Only the records, exactly as written, belong in the answer; pictures do not.

Web document revisions:

________________________

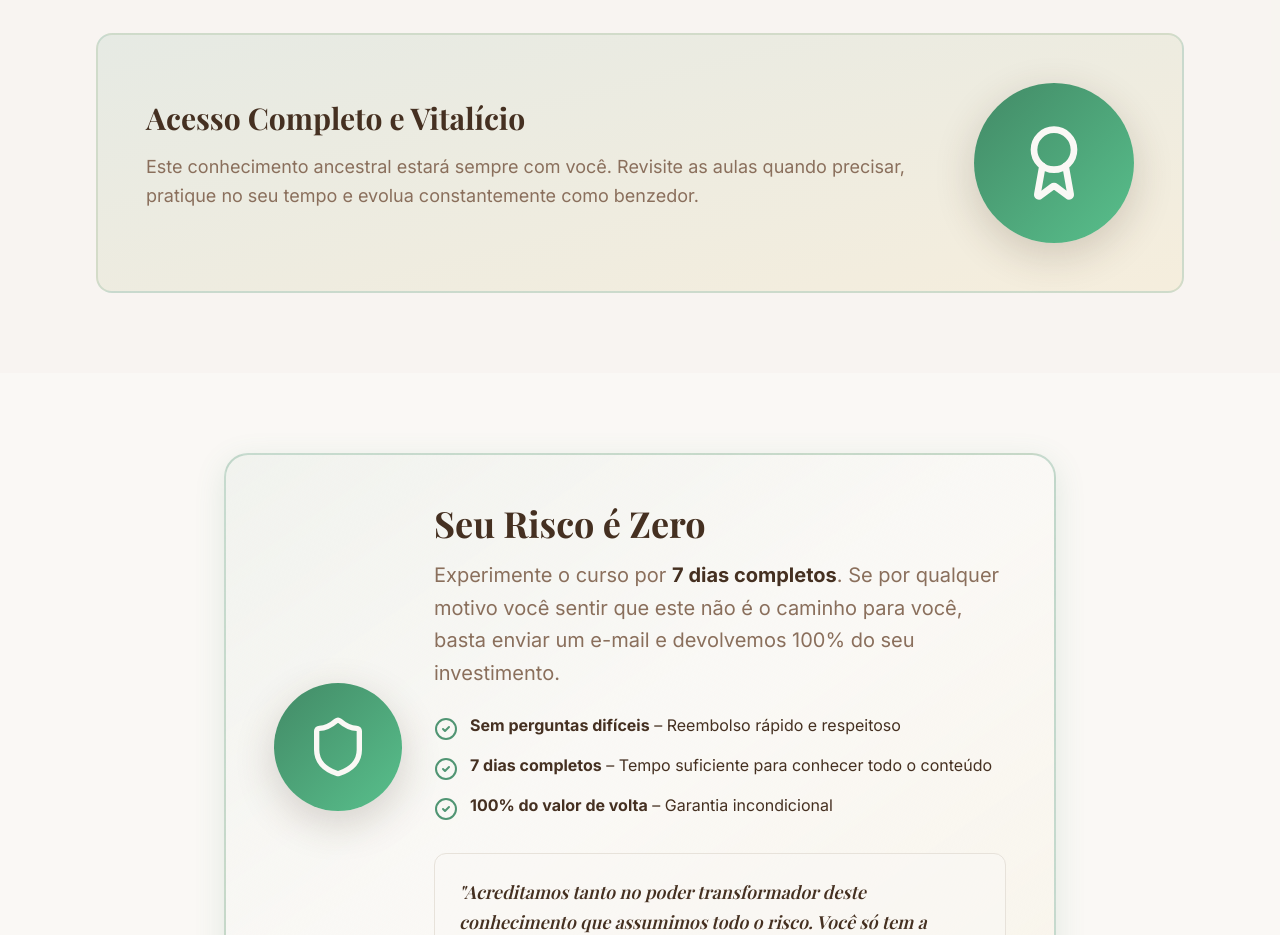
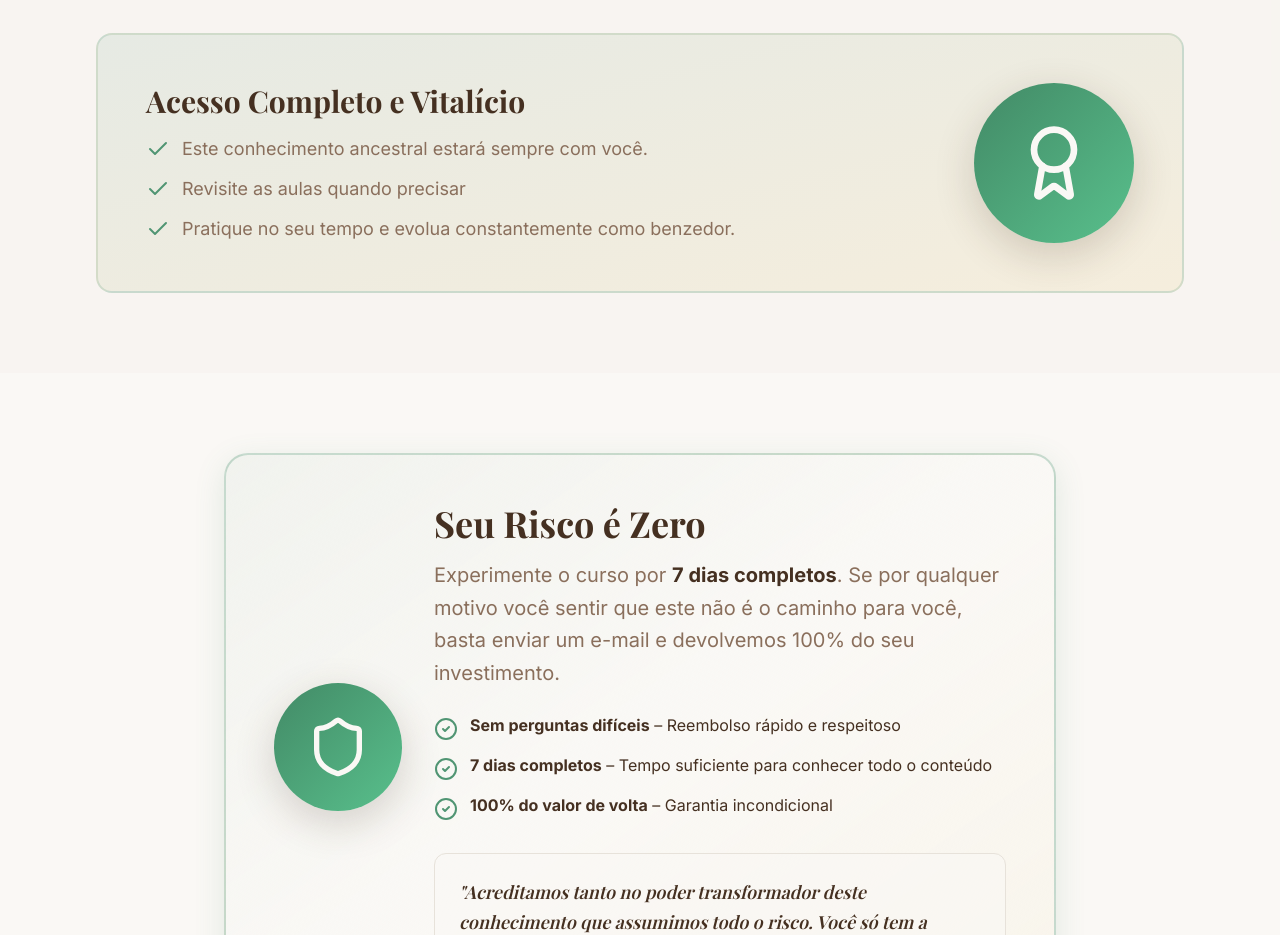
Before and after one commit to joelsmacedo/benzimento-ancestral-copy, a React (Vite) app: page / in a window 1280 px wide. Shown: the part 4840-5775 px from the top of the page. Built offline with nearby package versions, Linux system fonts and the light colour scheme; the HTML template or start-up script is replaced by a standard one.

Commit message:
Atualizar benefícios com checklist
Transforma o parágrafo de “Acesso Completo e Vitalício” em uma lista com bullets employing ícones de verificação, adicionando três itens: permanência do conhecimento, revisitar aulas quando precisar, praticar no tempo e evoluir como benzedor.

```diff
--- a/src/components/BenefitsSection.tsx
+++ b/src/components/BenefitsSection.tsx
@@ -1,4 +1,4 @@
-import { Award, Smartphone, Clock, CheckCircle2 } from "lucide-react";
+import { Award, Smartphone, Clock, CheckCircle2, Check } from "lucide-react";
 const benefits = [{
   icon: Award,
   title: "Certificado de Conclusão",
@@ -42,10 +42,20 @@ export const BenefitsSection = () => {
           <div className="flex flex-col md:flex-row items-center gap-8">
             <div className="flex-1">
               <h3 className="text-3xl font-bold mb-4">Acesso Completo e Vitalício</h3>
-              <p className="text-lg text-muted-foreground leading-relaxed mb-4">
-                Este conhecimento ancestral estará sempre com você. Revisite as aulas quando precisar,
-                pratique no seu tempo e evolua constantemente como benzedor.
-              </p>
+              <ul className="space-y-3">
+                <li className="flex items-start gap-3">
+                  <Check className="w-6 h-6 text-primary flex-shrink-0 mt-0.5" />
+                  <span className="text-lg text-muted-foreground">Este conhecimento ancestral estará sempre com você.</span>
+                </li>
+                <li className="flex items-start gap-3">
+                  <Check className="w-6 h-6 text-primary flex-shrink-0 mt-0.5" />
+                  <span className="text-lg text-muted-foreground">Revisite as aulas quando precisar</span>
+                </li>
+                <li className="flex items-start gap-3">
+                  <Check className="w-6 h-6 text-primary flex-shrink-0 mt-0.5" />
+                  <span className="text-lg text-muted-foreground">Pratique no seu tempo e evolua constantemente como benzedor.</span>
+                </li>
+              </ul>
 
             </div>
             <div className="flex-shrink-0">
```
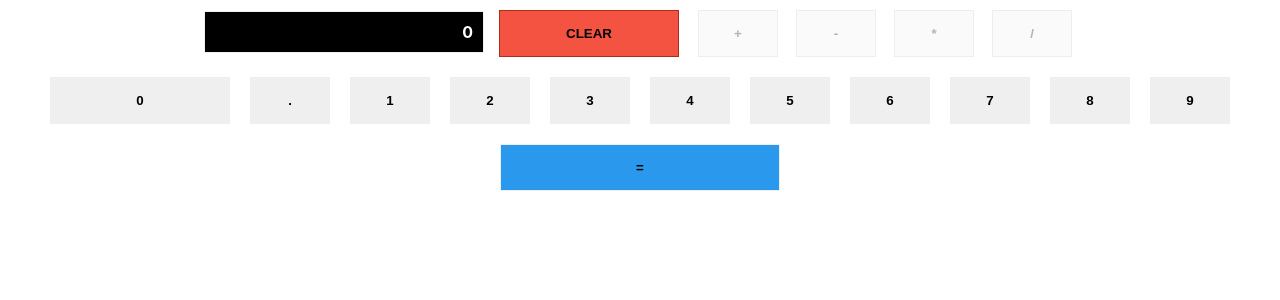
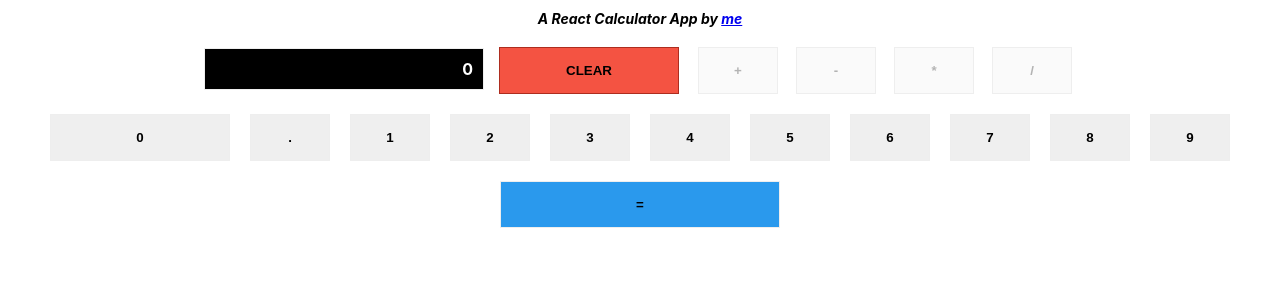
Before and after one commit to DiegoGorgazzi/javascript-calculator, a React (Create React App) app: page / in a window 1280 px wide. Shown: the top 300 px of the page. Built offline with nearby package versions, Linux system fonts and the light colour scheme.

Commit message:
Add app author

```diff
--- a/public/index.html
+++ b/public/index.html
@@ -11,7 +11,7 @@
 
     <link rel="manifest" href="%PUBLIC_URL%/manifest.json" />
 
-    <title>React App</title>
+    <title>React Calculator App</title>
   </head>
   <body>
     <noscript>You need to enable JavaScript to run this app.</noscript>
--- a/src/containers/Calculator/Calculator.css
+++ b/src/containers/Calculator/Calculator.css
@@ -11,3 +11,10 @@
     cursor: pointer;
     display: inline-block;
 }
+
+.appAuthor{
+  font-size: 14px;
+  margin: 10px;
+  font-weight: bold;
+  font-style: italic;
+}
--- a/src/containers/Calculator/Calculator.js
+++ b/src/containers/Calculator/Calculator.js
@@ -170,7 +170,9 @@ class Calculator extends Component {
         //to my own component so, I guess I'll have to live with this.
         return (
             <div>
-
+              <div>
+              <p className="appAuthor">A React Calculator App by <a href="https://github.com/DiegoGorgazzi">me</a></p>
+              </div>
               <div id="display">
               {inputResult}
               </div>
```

________________________

Result for this exercise:
Before and after one commit to joelsmacedo/benzimento-ancestral-copy, a React (Vite) app: page / in a window 1280 px wide. Shown: the part 4840-5775 px from the top of the page. Built offline with nearby package versions, Linux system fonts and the light colour scheme; the HTML template or start-up script is replaced by a standard one.

Commit message:
Atualizar benefícios com checklist
Transforma o parágrafo de “Acesso Completo e Vitalício” em uma lista com bullets employing ícones de verificação, adicionando três itens: permanência do conhecimento, revisitar aulas quando precisar, praticar no tempo e evoluir como benzedor.

```diff
--- a/src/components/BenefitsSection.tsx
+++ b/src/components/BenefitsSection.tsx
@@ -1,4 +1,4 @@
-import { Award, Smartphone, Clock, CheckCircle2 } from "lucide-react";
+import { Award, Smartphone, Clock, CheckCircle2, Check } from "lucide-react";
 const benefits = [{
   icon: Award,
   title: "Certificado de Conclusão",
@@ -42,10 +42,20 @@ export const BenefitsSection = () => {
           <div className="flex flex-col md:flex-row items-center gap-8">
             <div className="flex-1">
               <h3 className="text-3xl font-bold mb-4">Acesso Completo e Vitalício</h3>
-              <p className="text-lg text-muted-foreground leading-relaxed mb-4">
-                Este conhecimento ancestral estará sempre com você. Revisite as aulas quando precisar,
-                pratique no seu tempo e evolua constantemente como benzedor.
-              </p>
+              <ul className="space-y-3">
+                <li className="flex items-start gap-3">
+                  <Check className="w-6 h-6 text-primary flex-shrink-0 mt-0.5" />
+                  <span className="text-lg text-muted-foreground">Este conhecimento ancestral estará sempre com você.</span>
+                </li>
+                <li className="flex items-start gap-3">
+                  <Check className="w-6 h-6 text-primary flex-shrink-0 mt-0.5" />
+                  <span className="text-lg text-muted-foreground">Revisite as aulas quando precisar</span>
+                </li>
+                <li className="flex items-start gap-3">
+                  <Check className="w-6 h-6 text-primary flex-shrink-0 mt-0.5" />
+                  <span className="text-lg text-muted-foreground">Pratique no seu tempo e evolua constantemente como benzedor.</span>
+                </li>
+              </ul>
 
             </div>
             <div className="flex-shrink-0">
```
Before and after one commit to DiegoGorgazzi/javascript-calculator, a React (Create React App) app: page / in a window 1280 px wide. Shown: the top 300 px of the page. Built offline with nearby package versions, Linux system fonts and the light colour scheme.

Commit message:
Add app author

```diff
--- a/public/index.html
+++ b/public/index.html
@@ -11,7 +11,7 @@
 
     <link rel="manifest" href="%PUBLIC_URL%/manifest.json" />
 
-    <title>React App</title>
+    <title>React Calculator App</title>
   </head>
   <body>
     <noscript>You need to enable JavaScript to run this app.</noscript>
--- a/src/containers/Calculator/Calculator.css
+++ b/src/containers/Calculator/Calculator.css
@@ -11,3 +11,10 @@
     cursor: pointer;
     display: inline-block;
 }
+
+.appAuthor{
+  font-size: 14px;
+  margin: 10px;
+  font-weight: bold;
+  font-style: italic;
+}
--- a/src/containers/Calculator/Calculator.js
+++ b/src/containers/Calculator/Calculator.js
@@ -170,7 +170,9 @@ class Calculator extends Component {
         //to my own component so, I guess I'll have to live with this.
         return (
             <div>
-
+              <div>
+              <p className="appAuthor">A React Calculator App by <a href="https://github.com/DiegoGorgazzi">me</a></p>
+              </div>
               <div id="display">
               {inputResult}
               </div>
```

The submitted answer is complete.